Sanitation Fights Mycotoxin Infections

By Jessica Theisman, Associate Editor

In nature, there are fungal metabolites called mycotoxins, and some of them can infect crops. However, certain cultural practices can eliminate them. California Ag Today recently spoke with Bob Klein, manager of the California Pistachio Research Board, based in Fresno, about the topic.

“We see mycotoxins as a result of fungal infection that comes from the Navel Orange Worm. It is damaged predominantly, and if a crop is contaminated with possible mycotoxins, such as one known as Aflatoxn, it can hurt exports. Over 70 percent of our crop is exported, and some of our major markets are very sensitive to a mycotoxin contamination,” Klein said.

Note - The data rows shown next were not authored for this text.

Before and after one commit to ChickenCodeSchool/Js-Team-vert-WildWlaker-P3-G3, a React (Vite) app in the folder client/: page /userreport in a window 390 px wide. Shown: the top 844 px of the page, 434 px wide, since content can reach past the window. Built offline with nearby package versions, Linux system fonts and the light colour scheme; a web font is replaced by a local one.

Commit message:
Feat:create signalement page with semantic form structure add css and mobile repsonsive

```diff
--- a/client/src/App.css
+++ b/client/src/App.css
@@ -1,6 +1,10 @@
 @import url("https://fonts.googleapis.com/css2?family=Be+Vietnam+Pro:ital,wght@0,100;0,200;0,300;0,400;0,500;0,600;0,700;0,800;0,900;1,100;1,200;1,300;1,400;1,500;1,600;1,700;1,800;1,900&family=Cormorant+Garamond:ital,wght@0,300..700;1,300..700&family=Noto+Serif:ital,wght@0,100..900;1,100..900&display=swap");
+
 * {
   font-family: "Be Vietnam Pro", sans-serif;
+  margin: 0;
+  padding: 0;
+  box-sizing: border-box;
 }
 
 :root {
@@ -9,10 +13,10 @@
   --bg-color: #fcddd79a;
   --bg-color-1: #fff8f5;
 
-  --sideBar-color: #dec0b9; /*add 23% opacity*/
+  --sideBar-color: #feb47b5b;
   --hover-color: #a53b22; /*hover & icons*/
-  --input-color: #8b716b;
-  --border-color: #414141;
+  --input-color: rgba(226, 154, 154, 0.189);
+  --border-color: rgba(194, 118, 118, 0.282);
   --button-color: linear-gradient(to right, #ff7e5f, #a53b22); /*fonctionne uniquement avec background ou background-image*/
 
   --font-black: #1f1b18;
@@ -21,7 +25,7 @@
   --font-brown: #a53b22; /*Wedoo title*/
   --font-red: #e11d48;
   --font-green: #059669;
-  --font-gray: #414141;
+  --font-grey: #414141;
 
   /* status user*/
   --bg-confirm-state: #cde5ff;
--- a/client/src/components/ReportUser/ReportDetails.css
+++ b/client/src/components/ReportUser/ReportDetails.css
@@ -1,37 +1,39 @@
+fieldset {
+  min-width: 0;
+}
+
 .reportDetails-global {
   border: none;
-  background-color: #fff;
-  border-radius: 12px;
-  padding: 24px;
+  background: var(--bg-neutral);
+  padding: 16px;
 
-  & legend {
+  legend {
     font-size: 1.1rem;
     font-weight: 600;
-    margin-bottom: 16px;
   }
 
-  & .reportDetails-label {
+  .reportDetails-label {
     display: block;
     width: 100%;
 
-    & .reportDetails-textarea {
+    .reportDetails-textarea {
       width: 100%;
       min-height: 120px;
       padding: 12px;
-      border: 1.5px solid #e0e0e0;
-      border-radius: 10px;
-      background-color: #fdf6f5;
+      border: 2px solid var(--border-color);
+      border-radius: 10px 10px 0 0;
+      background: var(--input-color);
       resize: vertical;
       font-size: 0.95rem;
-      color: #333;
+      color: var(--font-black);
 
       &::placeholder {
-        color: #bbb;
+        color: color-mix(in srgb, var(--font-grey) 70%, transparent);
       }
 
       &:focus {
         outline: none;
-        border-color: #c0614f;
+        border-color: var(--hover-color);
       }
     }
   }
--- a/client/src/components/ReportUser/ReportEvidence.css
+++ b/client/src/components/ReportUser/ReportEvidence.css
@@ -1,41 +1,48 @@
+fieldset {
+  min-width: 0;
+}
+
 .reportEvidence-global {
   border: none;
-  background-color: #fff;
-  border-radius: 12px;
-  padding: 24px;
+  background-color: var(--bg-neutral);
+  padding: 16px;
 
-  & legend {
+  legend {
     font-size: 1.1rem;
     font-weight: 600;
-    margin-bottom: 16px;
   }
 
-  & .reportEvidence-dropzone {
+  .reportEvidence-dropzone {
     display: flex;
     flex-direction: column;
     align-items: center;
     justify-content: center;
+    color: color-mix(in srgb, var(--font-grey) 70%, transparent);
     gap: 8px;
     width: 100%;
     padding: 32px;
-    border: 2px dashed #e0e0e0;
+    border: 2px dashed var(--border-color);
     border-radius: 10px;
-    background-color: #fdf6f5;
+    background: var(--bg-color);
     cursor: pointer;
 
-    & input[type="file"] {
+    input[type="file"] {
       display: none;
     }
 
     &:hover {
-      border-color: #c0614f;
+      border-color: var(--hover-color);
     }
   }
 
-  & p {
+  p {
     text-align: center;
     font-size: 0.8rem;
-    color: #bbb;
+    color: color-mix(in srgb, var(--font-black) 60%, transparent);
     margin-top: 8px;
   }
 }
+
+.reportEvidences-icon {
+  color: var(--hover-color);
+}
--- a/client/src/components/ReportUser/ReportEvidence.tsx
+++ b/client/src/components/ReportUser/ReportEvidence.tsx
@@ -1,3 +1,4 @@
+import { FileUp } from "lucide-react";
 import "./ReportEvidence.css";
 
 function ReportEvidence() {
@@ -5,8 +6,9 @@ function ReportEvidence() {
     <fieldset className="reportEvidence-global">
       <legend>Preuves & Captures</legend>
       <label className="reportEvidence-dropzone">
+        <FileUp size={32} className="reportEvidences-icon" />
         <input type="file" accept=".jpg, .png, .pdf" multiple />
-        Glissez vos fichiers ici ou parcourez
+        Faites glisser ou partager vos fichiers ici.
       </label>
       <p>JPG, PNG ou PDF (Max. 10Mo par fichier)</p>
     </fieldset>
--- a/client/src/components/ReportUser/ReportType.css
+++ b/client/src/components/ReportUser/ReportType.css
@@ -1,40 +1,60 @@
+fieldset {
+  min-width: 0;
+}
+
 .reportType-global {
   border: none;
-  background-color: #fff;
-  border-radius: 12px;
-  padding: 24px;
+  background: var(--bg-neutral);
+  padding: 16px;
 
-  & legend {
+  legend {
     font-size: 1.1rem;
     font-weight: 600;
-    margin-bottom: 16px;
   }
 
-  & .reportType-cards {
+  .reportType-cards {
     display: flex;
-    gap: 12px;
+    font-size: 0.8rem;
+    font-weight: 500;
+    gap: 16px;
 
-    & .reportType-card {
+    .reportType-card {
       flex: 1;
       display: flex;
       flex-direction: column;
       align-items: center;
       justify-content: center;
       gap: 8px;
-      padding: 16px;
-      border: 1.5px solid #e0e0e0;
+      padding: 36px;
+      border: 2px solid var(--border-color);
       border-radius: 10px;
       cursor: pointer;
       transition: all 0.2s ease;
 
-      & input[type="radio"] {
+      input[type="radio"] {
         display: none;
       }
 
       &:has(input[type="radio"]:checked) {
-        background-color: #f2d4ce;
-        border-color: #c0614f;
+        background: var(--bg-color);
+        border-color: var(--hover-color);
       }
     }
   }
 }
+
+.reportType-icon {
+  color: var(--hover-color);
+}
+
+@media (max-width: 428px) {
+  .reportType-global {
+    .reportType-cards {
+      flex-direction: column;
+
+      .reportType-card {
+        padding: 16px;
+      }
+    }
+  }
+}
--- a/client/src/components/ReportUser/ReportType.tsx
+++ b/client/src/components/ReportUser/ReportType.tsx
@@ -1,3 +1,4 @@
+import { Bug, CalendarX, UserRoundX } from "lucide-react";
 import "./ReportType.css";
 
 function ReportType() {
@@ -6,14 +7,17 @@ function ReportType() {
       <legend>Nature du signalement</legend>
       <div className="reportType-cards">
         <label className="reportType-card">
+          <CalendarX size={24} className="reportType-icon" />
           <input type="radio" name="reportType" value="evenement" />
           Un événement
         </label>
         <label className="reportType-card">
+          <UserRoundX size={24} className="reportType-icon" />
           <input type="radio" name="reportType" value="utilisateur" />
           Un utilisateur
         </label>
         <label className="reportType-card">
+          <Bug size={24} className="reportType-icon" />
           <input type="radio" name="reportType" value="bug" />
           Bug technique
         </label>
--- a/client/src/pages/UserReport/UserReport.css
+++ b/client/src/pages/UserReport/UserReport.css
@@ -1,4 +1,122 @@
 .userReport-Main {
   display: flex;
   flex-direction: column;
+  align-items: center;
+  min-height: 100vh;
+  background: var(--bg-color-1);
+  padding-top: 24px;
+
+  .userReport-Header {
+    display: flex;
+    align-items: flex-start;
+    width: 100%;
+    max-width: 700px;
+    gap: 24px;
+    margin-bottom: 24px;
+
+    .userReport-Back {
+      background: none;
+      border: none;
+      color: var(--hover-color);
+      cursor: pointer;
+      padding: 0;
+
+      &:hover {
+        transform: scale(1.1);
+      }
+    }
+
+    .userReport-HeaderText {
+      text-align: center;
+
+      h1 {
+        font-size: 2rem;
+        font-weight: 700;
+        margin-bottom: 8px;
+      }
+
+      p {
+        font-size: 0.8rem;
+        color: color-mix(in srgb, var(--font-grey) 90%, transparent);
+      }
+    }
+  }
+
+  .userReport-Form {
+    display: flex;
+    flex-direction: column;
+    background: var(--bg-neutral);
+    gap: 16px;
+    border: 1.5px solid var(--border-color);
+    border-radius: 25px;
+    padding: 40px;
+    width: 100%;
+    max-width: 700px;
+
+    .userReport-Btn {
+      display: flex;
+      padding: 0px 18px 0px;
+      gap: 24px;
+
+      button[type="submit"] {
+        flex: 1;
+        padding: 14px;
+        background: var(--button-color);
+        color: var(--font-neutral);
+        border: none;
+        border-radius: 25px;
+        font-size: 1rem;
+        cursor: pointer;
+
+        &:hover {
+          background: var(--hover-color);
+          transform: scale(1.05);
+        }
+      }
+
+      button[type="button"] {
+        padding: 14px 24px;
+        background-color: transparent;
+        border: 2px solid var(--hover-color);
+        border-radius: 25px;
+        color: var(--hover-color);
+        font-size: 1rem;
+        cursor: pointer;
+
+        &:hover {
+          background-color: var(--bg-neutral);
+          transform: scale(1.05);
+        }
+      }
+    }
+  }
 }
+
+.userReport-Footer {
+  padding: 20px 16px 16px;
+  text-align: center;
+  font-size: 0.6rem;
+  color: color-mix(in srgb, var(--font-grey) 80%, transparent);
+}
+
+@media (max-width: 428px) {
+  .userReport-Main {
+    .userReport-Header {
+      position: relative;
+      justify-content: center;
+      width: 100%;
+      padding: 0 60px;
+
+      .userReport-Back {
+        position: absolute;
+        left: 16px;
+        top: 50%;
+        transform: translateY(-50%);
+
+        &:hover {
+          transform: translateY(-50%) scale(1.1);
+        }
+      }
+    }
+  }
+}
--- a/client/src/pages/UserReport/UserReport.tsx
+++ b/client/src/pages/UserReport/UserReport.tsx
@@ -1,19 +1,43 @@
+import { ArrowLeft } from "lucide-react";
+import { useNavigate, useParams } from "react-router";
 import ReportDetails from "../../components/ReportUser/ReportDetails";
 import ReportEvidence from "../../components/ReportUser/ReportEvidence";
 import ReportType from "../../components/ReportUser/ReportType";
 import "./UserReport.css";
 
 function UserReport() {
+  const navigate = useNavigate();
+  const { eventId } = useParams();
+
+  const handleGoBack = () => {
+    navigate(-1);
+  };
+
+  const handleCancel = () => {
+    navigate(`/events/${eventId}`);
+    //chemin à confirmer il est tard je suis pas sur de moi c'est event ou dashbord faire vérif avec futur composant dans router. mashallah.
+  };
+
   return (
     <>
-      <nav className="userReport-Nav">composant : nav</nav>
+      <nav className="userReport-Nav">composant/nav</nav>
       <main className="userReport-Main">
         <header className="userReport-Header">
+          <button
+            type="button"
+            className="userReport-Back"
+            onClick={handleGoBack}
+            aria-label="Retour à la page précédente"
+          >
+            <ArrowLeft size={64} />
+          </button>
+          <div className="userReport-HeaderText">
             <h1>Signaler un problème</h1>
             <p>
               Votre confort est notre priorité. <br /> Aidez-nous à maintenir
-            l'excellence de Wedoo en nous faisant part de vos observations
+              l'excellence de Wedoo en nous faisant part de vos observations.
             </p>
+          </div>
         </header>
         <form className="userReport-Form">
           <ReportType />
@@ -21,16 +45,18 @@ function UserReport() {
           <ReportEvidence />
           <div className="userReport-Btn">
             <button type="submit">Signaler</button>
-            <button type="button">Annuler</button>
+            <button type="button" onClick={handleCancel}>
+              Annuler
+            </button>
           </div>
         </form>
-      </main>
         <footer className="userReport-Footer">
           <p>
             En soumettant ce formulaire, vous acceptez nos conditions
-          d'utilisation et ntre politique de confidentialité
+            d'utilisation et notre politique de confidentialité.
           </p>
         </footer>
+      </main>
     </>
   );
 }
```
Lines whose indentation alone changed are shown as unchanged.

“The best programs start with orchard sanitation. Many growers are lax on sanitation or spend low amounts of money,” he explained. “Those who are frugal are spending $200-250 an acre on sanitation, and so growers need to be prepared for that.”

As far as insecticide applications, look at the growers’ data, not what is published in replicated field trials.

“More sprays are better than fewer sprays,” Klein said.